Tally the lines of the data that include the word "objects" and state the total, nothing else.

(Front-end code change data)
· · · ·

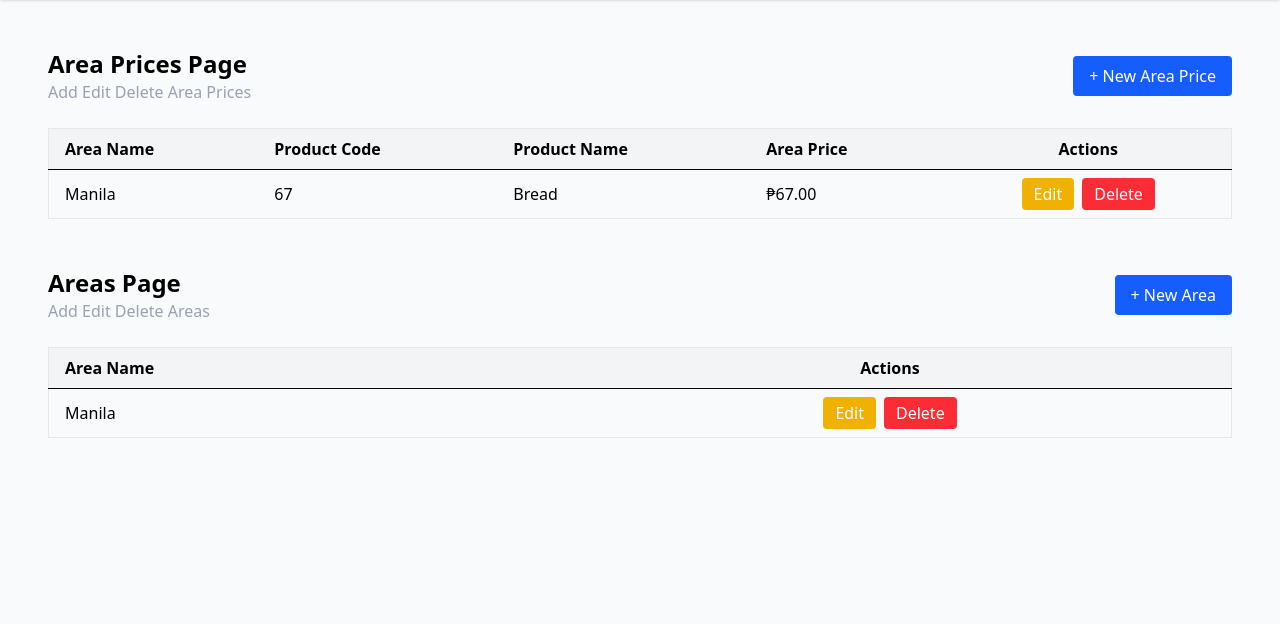
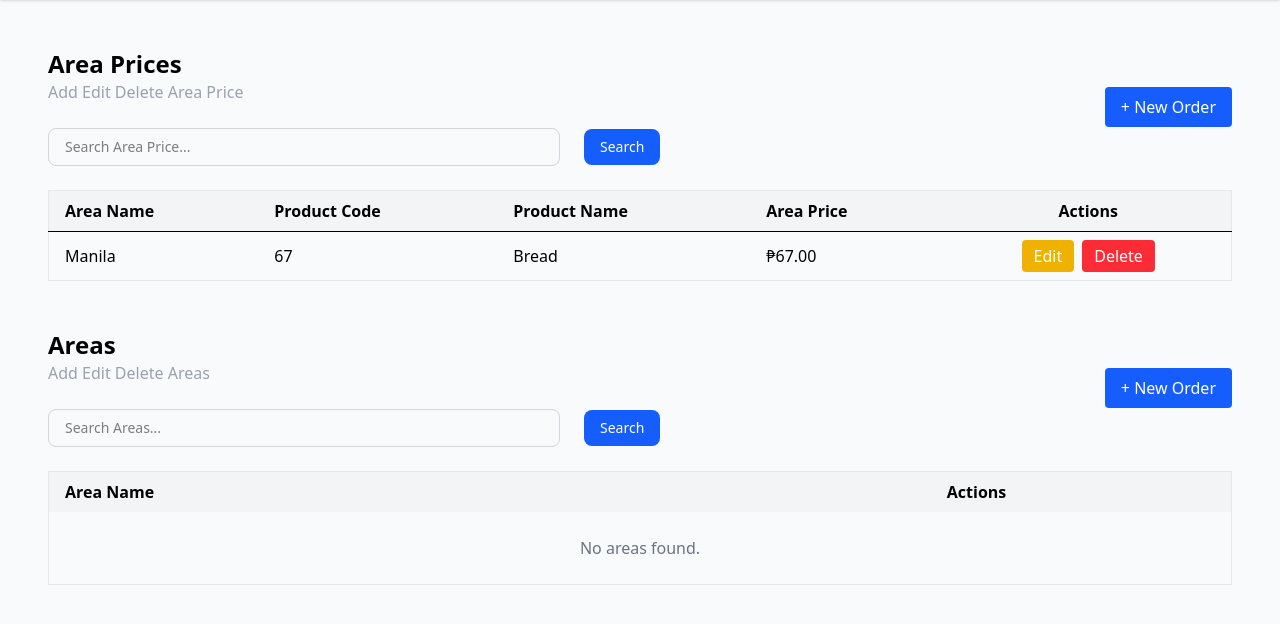
Before and after one commit to Currentflow1/BSG-KFC-Marketing-Sales, a Django app: page /area_prices/ in a window 1280 px wide. Shown: the part 65-689 px from the top of the page. Run offline with Django 5.2, Linux system fonts and the light colour scheme; data comes from the database, SQL or seed files in the repository; both versions use the stored data as it was after the commit; style sheets or scripts are compiled from the project's sources; parts of the project's set-up code (start-up, migrations or seed data) failed here and were passed over; some libraries are stand-ins or nearby versions.

Commit message:
small fixes

```diff
--- /dev/null
+++ b/area_prices/services.py
@@ -0,0 +1,18 @@
+from django.db.models import Q
+from .models import AreaPrice
+
+def search_area_prices(search=None):
+    area_price = AreaPrice.objects.select_related(
+        "area_name",
+        "product_name"
+    )
+
+    if search:
+        area_price = area_price.filter(
+            Q(area_name__area_name__icontains=search) |          # Area name
+            Q(product_name__product_code__icontains=search) |    # Product code
+            Q(product_name__product_name__icontains=search) |    # Product name
+            Q(area_price__icontains=search)                      # Area price
+        ).distinct()
+
+    return area_price
--- a/area_prices/views.py
+++ b/area_prices/views.py
@@ -1,15 +1,19 @@
 from django.shortcuts import render, redirect, get_object_or_404
+from . import services
 from .models import Area
 from .models import AreaPrice
 from .forms import AreaForm
 from .forms import AreaPriceForm
 
 def area_price_list(request):
-  area_prices = AreaPrice.objects.all()
-  areas = Area.objects.all()
+
+  area_prices = services.search_area_prices(
+            request.GET.get("search")
+        )
+
   return render(request, 'area_prices/home.html', {
     'area_prices': area_prices,
-    'areas': areas,
+
     })
 
 
--- a/customers/views.py
+++ b/customers/views.py
@@ -1,9 +1,13 @@
 from django.shortcuts import render, get_object_or_404, redirect
 from .models import Customer
 from .forms import CustomerForm
+from . import services
 
 def customer_list(request):
-  customers = Customer.objects.all()
+  customers = services.search_customers(
+          request.GET.get("search")
+      )
+
   return render(request, 'customers/home.html', {
     'customers': customers
   })
--- a/templates/area_prices/components/area/components/header.html
+++ b/templates/area_prices/components/area/components/header.html
@@ -1,7 +1,8 @@
 <div class="flex items-center justify-between">
+  <div class="space-y-6">
     <div>
       <h1 class="font-bold text-2xl">
-      Areas Page
+        Areas
       </h1>
 
       <p class="text-gray-400">
@@ -10,8 +11,18 @@
 
     </div>
 
-  <a href="{% url 'area_new' %}" class="rounded bg-blue-600 px-4 py-2 text-center text-white hover:bg-blue-700">
-    + New Area
+    <form method="get" class="flex items-center space-x-6">
+      <input type="text" name="search" value="{{ request.GET.search }}" placeholder="Search Areas..." class="w-128 rounded-lg border border-gray-300 px-4 py-2 text-sm
+           focus:border-blue-500 focus:ring-2 focus:ring-blue-200 outline-none">
+
+      <button type="submit"
+        class="cursor-pointer rounded-lg bg-blue-600 px-4 py-2 text-sm font-medium text-white hover:bg-blue-700">
+        Search
+      </button>
+    </form>
+  </div>
+
+  <a href="{% url 'order_add' %}" class="rounded bg-blue-600 px-4 py-2 text-center text-white hover:bg-blue-700">
+    + New Order
   </a>
-
 </div>
--- a/templates/area_prices/components/header.html
+++ b/templates/area_prices/components/header.html
@@ -1,17 +1,28 @@
 <div class="flex items-center justify-between">
-  <div>
-    <h1 class="font-bold text-2xl">
-      Area Prices Page
-    </h1>
+  <div class="space-y-6">
+    <div>
+      <h1 class="font-bold text-2xl">
+        Area Prices
+      </h1>
 
-    <p class="text-gray-400">
-      Add Edit Delete Area Prices
-    </p>
+      <p class="text-gray-400">
+        Add Edit Delete Area Price
+      </p>
 
+    </div>
+
+    <form method="get" class="flex items-center space-x-6">
+      <input type="text" name="search" value="{{ request.GET.search }}" placeholder="Search Area Price..." class="w-128 rounded-lg border border-gray-300 px-4 py-2 text-sm
+           focus:border-blue-500 focus:ring-2 focus:ring-blue-200 outline-none">
+
+      <button type="submit"
+        class="cursor-pointer rounded-lg bg-blue-600 px-4 py-2 text-sm font-medium text-white hover:bg-blue-700">
+        Search
+      </button>
+    </form>
   </div>
 
-  <a href="{% url 'area_price_new' %}" class="rounded bg-blue-600 px-4 py-2 text-center text-white hover:bg-blue-700">
-    + New Area Price
+  <a href="{% url 'order_add' %}" class="rounded bg-blue-600 px-4 py-2 text-center text-white hover:bg-blue-700">
+    + New Order
   </a>
-
 </div>
--- a/templates/orders/components/main_order_header.html
+++ b/templates/orders/components/main_order_header.html
@@ -12,7 +12,7 @@
     </div>
 
     <form method="get" class="flex items-center space-x-6">
-      <input type="text" name="search" value="{{ request.GET.search }}" placeholder="Search Employees..." class="w-128 rounded-lg border border-gray-300 px-4 py-2 text-sm
+      <input type="text" name="search" value="{{ request.GET.search }}" placeholder="Search Orders..." class="w-128 rounded-lg border border-gray-300 px-4 py-2 text-sm
            focus:border-blue-500 focus:ring-2 focus:ring-blue-200 outline-none">
 
       <button type="submit"
```
Also changed, not shown: customers/services.py (added, +21 -0 lines), templates/customers/components/header.html (+15 -3 lines), db.sqlite3. Lines whose indentation alone changed are shown as unchanged.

· · · ·

## OUTPUT:
4